But even if I didn’t think highly of Dan, even if I wasn’t inclined to mistrust NRB’s decision, and even if I thought people should not get vaccinated, I still would be asking myself: Does American conservatism, especially Christian conservatism, really have nothing better to do than police the vaccine debate?
In the Book of Common Prayer, the congregation prayer of confession includes sins of omission and sins of commission. “Omission” refers to the good things that we ought to have done but did not, and “commission” refers to the bad things we ought not do but have done. In most of my evangelical upbringing, 99% of the time the word “sin” meant “sin of commission.” It wasn’t until I was older that the importance of goodness left undone was impressed on me. And it was until somewhat recently that I had an important realization:
Sins of commission are often downstream from sins of omission. In the absence of acts of virtue, acts of vice will fill the void.
So I’d like to expand this concept to American religious conservatism as a whole. When honest, thoughtful, Christlike people get fired by organizations that purport to want honest, thoughtful, Christlike people, that’s a sin of commission. Thus I ask, what should this organization should have been doing when it decided to do this instead?
Maybe there’s a clue here.
The middle name mentioned in this NRB-hosted event is Charlie Kirk, a right-wing pundit whom Jerry Falwell Jr. recruited to build a research center Liberty University, before Kirk starting advertising Judeo-Christian values with bikini-clad women and Falwell was pushed out for…a lot of weird things. While NRB is preparing to host Kirk, they are ousting Dan Darling. In the absence of a real moral compass, ridiculous and hypocritical decisions fill the void.

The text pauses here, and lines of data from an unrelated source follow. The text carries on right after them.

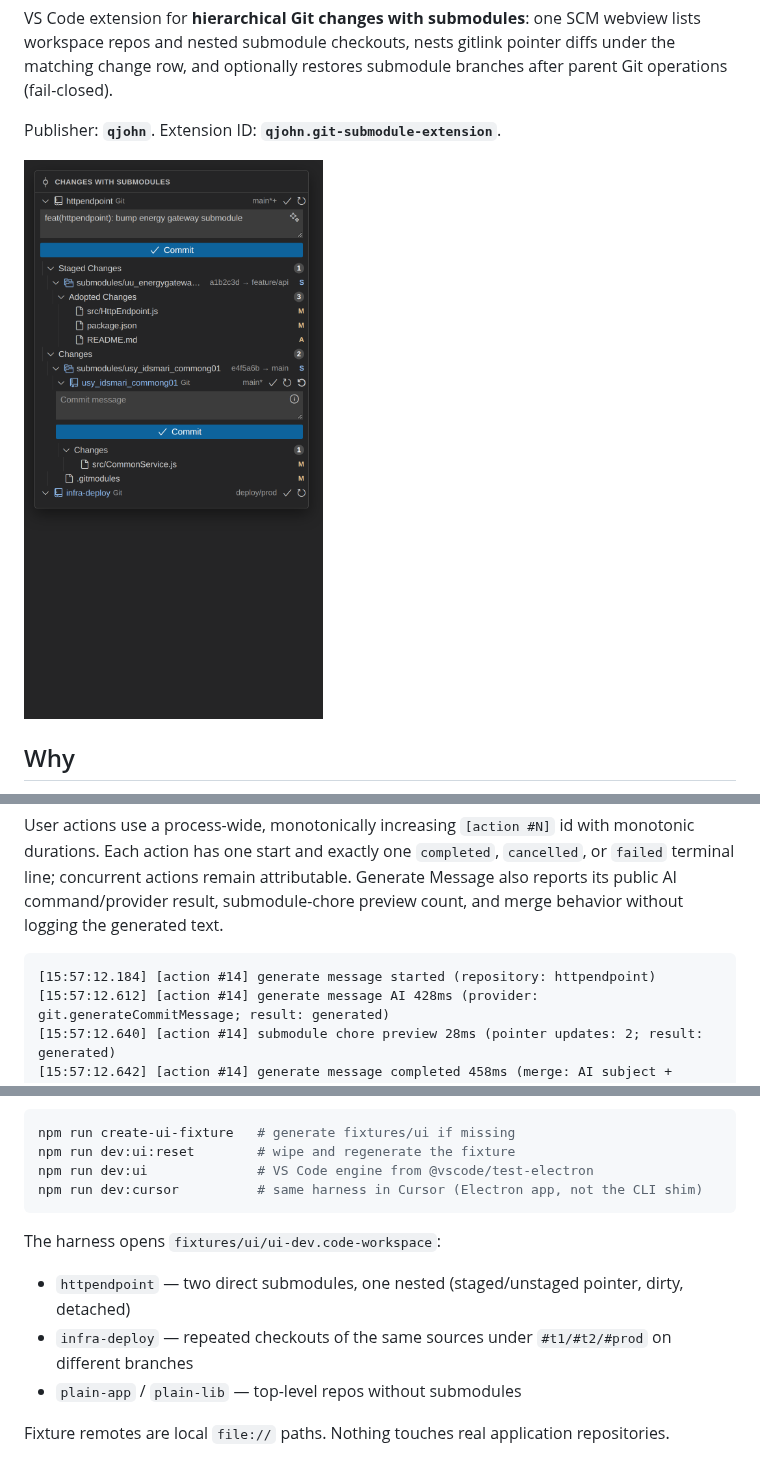
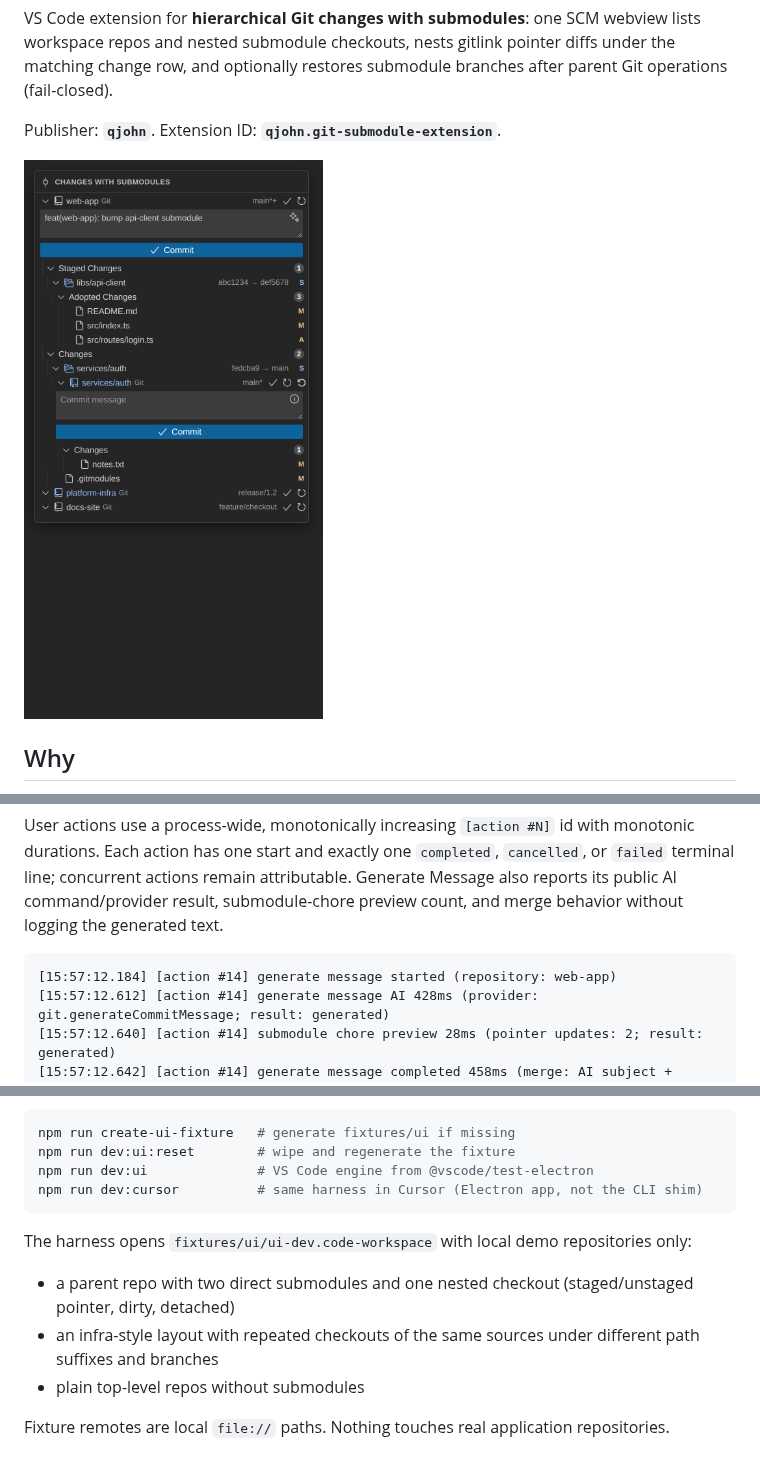
Before and after one commit to sedlacl/git-submodule-extension, a Markdown page: README.md, 3 parts joined by grey strips. Rendered like a GitHub page; pictures changed too: docs/changes-with-submodules.png.

````diff
--- a/README.md
+++ b/README.md
@@ -70,7 +74,7 @@ Open **View → Output**, then select **Git Submodule**. Every line uses one loc
 User actions use a process-wide, monotonically increasing `[action #N]` id with monotonic durations. Each action has one start and exactly one `completed`, `cancelled`, or `failed` terminal line; concurrent actions remain attributable. Generate Message also reports its public AI command/provider result, submodule-chore preview count, and merge behavior without logging the generated text.
 
 ```text
-[15:57:12.184] [action #14] generate message started (repository: httpendpoint)
+[15:57:12.184] [action #14] generate message started (repository: web-app)
 [15:57:12.612] [action #14] generate message AI 428ms (provider: git.generateCommitMessage; result: generated)
 [15:57:12.640] [action #14] submodule chore preview 28ms (pointer updates: 2; result: generated)
 [15:57:12.642] [action #14] generate message completed 458ms (merge: AI subject + appended chore; pointer updates: 2)
@@ -141,11 +145,11 @@ npm run dev:ui              # VS Code engine from @vscode/test-electron
 npm run dev:cursor          # same harness in Cursor (Electron app, not the CLI shim)
 ```
 
-The harness opens `fixtures/ui/ui-dev.code-workspace`:
+The harness opens `fixtures/ui/ui-dev.code-workspace` with local demo repositories only:
 
-- `httpendpoint` — two direct submodules, one nested (staged/unstaged pointer, dirty, detached)
-- `infra-deploy` — repeated checkouts of the same sources under `#t1/#t2/#prod` on different branches
-- `plain-app` / `plain-lib` — top-level repos without submodules
+- a parent repo with two direct submodules and one nested checkout (staged/unstaged pointer, dirty, detached)
+- an infra-style layout with repeated checkouts of the same sources under different path suffixes and branches
+- plain top-level repos without submodules
 
 Fixture remotes are local `file://` paths. Nothing touches real application repositories.
 
````
Also changed, not shown: other parts of README.md (+4 -0 lines), docs/publishing.md (+2 -1 lines), media/icon.png (added), 5 other files.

I say what I’ve said before: There’s no financial future within popular American conservatism for having genuinely Christian convictions. The populist conservative movement is adrift in sins of omission, with nothing serious to say about character, the family, transcendent ethics, and the value of all human life. Now the sins of commission are emerging: punishing thinkers who tip over the cash cows of outgroup animus and tribal gainsaying, punishing them not for sins but for virtues.
Does conservatism really have no greater ambitions than this? Are we Charlie Kirk, Dinesh D’Souza, and Tomi Lahren all the way down? Is it media hegemony at all costs? What would we do if not this? Really…what would we do?
Well, we might do more of the stuff Dan Darling does.